A spokeswoman said everyone had the right to work and study in a safe and respectful environment, and that all staff and students were expected to follow the university’s regulations on conduct and values on behaviour.

She said colleagues would be supported when they raised concerns of potential misconduct. The complaints against Adeyeye were being “fully and fairly addressed in line with our published policies and procedures”, she said, and that the process had “not yet concluded but we have and will continue to follow appropriate due process”.

A disciplinary investigation last month upheld several complaints against Adeyeye, including some of possible misconduct or gross misconduct...

https://www.theguardian.com/education/2021/aug/05/durham-university-failing-on-bullying-former-staff-say

Damning report reveals details of bullying at helm of Imperial College

Britain’s highest-paid university chief and another senior executive created a culture of favouritism and exclusion at Imperial College, according to damning details of a report released after she had attempted to suppress its publication.

Imperial’s president, Alice Gast, last year apologised after an independent report found that she and the college’s chief financial officer had bullied members of staff. However, they have resisted calls by student and academic representatives to resign, while she attempted to block the report’s release under freedom of information.

But redacted details were published on Thursday after the Information Commissioner’s Office (ICO) rejected Gast’s arguments against the release and disagreed with her attempts to downplay the findings against her as “relatively minor”.

They include accounts of Gast and Muir Sanderson’s behaviour and its impact on victims who were bullied in 2019 and 2020. Jane McNeill QC, who carried out the investigation, said some witnesses had expressed a fear of retaliation.

McNeill found that Gast and Sanderson had “created or contributed to a culture which involves and tolerates favouritism, exclusion, the making of disparaging comments about others and at times a lack of respect for others”.

Referring to Gast and Sanderson by their initials, the report goes on to state: “In relation to both AG and MS, several witnesses described a culture of favouritism: you are ‘in or out’; ‘the favourite child’; ‘a hero or zero’; or in the ‘in gang or out gang’. One witness said that there were a lot of employees at any one time ‘in the rubbish pot’.”

McNeill’s report found that Gast had bullied a colleague, which she has apologised for, but that her treatment of some others did not amount to bullying. Sanderson has apologised for bullying two colleagues. The report found he had bullied one person and said it made no finding that he had bullied others.

Barry Jones, the London regional official for the University College Union, said: “It is shameful that President Alice Gast and CFO Muir Sanderson still remain in post after being found to have bullied staff and treated them with such disrespect.
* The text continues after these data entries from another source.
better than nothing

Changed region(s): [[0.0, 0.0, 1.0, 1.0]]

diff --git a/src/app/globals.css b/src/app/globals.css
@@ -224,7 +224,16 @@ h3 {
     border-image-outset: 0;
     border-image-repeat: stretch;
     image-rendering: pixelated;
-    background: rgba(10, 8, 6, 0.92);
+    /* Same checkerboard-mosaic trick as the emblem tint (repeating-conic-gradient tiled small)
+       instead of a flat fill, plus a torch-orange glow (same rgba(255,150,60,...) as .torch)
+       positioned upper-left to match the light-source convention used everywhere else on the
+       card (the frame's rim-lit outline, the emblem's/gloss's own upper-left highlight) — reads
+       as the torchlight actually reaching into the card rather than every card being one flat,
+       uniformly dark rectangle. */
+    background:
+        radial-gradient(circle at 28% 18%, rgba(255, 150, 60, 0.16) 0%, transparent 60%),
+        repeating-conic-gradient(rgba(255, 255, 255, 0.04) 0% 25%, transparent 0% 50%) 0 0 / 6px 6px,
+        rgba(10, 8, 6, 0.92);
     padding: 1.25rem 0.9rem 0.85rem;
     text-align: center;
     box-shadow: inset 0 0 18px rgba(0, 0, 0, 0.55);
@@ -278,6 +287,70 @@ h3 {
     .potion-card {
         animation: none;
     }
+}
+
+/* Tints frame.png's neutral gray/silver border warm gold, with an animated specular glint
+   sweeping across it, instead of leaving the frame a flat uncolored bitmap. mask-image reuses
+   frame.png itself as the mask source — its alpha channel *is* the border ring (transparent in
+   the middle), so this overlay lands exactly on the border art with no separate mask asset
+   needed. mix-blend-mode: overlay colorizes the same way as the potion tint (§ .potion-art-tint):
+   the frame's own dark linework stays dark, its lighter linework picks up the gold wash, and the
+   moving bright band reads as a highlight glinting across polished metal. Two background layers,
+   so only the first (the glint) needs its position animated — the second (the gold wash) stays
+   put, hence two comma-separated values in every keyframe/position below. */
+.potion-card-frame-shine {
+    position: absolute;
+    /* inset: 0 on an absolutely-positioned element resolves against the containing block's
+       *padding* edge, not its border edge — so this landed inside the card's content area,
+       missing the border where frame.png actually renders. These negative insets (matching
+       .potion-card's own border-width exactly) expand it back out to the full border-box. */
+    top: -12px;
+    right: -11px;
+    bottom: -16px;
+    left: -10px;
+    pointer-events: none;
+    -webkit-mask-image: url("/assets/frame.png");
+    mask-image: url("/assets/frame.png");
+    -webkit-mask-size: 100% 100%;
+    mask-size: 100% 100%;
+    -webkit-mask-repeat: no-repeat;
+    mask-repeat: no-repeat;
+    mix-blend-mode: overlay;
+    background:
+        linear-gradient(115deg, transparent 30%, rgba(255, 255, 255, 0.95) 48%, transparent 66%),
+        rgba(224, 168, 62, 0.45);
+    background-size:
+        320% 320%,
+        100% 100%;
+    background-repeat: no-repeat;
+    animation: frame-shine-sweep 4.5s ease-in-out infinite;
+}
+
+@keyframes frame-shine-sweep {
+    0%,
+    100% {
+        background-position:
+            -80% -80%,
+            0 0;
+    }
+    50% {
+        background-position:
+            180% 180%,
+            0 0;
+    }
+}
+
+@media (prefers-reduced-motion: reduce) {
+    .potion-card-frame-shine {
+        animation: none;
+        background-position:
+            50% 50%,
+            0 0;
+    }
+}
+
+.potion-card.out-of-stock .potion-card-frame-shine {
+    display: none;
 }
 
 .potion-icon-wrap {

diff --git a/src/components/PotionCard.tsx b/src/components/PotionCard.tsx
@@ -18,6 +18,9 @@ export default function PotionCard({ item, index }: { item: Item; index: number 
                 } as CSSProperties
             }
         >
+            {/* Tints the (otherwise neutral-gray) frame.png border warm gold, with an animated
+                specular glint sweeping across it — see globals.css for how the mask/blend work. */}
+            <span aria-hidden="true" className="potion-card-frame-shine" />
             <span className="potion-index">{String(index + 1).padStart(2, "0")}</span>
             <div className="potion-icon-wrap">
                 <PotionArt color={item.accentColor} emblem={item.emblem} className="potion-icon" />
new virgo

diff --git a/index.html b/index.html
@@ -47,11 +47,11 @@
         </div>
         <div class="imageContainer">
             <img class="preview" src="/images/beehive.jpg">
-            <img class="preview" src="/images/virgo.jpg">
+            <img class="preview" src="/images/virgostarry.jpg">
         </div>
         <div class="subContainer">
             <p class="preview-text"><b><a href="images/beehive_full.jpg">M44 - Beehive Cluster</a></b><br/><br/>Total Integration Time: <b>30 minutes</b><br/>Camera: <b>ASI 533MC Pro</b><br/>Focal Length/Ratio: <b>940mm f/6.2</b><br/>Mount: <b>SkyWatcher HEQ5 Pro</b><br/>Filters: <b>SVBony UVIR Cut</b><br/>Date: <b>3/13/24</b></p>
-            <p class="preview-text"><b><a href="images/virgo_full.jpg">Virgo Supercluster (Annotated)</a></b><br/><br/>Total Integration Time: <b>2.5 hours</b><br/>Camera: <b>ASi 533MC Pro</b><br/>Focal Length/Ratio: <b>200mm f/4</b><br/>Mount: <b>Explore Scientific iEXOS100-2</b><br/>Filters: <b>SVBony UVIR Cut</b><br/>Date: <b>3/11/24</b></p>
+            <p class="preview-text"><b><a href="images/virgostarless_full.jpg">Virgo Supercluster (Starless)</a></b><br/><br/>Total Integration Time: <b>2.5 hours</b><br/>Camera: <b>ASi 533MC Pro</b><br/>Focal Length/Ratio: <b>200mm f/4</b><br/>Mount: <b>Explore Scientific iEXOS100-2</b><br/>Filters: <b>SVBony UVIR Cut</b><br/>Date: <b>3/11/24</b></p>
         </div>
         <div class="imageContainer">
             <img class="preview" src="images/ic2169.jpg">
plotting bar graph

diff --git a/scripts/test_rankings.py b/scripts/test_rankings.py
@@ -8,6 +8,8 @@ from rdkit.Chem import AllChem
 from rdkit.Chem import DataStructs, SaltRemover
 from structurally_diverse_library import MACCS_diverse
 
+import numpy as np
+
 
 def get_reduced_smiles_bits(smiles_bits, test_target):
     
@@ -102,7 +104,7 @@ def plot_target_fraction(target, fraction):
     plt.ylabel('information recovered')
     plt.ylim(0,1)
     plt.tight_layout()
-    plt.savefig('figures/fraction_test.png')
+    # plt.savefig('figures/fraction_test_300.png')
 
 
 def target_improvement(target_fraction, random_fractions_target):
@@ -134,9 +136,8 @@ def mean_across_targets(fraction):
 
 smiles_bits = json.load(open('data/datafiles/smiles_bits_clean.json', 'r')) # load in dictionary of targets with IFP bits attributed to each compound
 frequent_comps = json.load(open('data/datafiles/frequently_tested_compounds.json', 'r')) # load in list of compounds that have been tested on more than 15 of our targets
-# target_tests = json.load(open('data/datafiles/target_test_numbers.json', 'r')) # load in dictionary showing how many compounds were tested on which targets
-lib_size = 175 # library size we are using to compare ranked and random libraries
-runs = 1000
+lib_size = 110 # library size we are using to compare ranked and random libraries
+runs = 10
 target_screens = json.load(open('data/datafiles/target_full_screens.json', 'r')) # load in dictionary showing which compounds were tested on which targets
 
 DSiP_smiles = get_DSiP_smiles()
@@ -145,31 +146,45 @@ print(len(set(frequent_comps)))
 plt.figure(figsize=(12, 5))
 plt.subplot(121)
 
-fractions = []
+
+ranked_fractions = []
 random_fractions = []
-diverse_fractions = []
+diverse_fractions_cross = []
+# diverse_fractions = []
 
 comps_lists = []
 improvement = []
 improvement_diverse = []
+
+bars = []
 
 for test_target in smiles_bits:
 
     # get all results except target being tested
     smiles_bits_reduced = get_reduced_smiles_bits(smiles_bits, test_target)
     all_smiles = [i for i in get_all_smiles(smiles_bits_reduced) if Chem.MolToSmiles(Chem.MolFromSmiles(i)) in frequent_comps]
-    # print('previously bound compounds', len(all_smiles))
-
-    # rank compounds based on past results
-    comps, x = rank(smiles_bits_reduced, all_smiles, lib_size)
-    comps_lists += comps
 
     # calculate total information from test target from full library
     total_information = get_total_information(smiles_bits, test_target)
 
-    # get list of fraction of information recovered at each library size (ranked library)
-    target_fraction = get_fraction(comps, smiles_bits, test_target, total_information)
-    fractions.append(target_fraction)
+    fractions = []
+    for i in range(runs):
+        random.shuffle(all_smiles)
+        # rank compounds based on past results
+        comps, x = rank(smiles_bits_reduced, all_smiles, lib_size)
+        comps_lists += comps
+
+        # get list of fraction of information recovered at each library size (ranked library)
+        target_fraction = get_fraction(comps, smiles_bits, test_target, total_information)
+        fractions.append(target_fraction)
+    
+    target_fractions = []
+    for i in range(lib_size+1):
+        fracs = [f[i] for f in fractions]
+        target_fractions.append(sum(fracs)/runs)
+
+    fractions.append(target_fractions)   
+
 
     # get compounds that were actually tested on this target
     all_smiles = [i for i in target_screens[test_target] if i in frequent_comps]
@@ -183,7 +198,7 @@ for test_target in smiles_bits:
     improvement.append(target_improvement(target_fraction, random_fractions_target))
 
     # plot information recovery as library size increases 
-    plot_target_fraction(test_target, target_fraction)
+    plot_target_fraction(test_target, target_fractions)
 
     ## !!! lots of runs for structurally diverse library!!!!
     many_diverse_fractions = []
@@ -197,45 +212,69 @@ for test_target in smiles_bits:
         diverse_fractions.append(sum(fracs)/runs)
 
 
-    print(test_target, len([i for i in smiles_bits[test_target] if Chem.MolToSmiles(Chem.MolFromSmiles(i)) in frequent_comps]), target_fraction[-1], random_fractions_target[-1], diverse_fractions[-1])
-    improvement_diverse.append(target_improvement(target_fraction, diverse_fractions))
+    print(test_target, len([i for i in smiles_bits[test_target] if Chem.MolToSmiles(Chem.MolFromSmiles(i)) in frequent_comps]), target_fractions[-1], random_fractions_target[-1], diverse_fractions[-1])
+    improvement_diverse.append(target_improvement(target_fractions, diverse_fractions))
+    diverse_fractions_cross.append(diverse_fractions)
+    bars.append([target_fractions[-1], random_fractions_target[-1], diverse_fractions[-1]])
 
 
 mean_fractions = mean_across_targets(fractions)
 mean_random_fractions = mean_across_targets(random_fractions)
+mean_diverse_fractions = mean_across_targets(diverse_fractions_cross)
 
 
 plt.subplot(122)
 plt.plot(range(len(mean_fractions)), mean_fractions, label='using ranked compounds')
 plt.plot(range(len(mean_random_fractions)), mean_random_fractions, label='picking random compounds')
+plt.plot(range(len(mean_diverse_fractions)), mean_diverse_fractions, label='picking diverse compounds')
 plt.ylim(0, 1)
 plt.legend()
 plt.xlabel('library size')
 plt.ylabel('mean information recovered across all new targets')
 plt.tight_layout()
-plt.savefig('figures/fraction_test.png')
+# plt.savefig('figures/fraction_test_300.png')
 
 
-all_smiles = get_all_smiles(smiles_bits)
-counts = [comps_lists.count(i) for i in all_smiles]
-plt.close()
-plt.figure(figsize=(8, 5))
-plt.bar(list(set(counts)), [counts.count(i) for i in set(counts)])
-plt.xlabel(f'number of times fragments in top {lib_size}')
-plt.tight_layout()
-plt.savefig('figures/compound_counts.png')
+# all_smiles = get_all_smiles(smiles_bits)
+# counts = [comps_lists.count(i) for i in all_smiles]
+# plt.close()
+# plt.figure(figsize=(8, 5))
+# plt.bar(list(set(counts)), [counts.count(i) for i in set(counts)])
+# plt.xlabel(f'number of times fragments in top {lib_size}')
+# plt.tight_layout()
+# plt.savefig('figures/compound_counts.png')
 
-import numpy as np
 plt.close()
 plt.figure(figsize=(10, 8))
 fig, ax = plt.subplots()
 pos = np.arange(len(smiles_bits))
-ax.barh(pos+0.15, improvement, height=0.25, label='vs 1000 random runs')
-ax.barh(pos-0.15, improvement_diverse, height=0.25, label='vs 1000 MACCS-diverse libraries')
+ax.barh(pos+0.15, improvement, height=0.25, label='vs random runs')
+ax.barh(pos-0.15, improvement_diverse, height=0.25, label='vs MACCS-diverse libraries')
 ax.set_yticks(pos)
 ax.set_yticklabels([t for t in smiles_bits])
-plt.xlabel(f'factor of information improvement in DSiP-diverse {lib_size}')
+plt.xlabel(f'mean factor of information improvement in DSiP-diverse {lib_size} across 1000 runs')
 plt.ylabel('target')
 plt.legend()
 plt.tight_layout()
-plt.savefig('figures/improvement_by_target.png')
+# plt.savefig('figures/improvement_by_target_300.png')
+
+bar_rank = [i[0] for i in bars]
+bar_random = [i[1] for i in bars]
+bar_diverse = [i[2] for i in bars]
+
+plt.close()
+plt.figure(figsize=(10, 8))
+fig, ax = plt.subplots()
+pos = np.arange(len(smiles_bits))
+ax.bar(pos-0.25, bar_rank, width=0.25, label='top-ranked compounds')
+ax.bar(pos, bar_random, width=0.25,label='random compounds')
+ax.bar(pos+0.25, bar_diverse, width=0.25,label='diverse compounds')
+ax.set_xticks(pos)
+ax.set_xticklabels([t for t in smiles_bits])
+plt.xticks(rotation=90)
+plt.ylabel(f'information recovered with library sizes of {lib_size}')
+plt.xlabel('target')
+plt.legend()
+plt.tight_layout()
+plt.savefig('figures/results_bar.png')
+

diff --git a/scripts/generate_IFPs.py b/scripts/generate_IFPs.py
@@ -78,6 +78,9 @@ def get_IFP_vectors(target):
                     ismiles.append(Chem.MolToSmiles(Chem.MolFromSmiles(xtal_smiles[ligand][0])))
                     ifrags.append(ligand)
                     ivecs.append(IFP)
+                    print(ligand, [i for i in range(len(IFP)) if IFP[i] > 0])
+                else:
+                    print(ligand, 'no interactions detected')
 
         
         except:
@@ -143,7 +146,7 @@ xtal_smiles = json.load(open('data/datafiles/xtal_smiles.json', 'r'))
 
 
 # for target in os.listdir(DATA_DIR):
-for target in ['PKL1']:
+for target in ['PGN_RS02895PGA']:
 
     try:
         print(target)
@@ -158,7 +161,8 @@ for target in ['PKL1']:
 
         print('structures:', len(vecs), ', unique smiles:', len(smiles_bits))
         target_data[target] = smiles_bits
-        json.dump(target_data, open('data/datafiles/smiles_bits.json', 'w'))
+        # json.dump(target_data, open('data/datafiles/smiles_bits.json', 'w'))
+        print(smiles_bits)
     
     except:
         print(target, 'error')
UCU members report an endemic culture of bullying at Imperial, a culture which hits marginalised staff the hardest.”

Imperial
 is subject to an investigation by the universities watchdog, the Office for Students, over the bullying allegations. It was announced last year that Gast – the highest-paid university chief among the elite Russell Group – is to step down from her £554,000 role when her contract expires this year.

Sanderson’s behaviour to one victim was described as “aggressive and intimidating”. She was undermined and spoken to in a condescending and offensive way, with “stark examples” such as being addresses as “young lady” and being told to “watch her tone”...

https://www.theguardian.com/education/2022/feb/03/damning-report-reveals-details-of-bullying-at-helm-of-imperial-college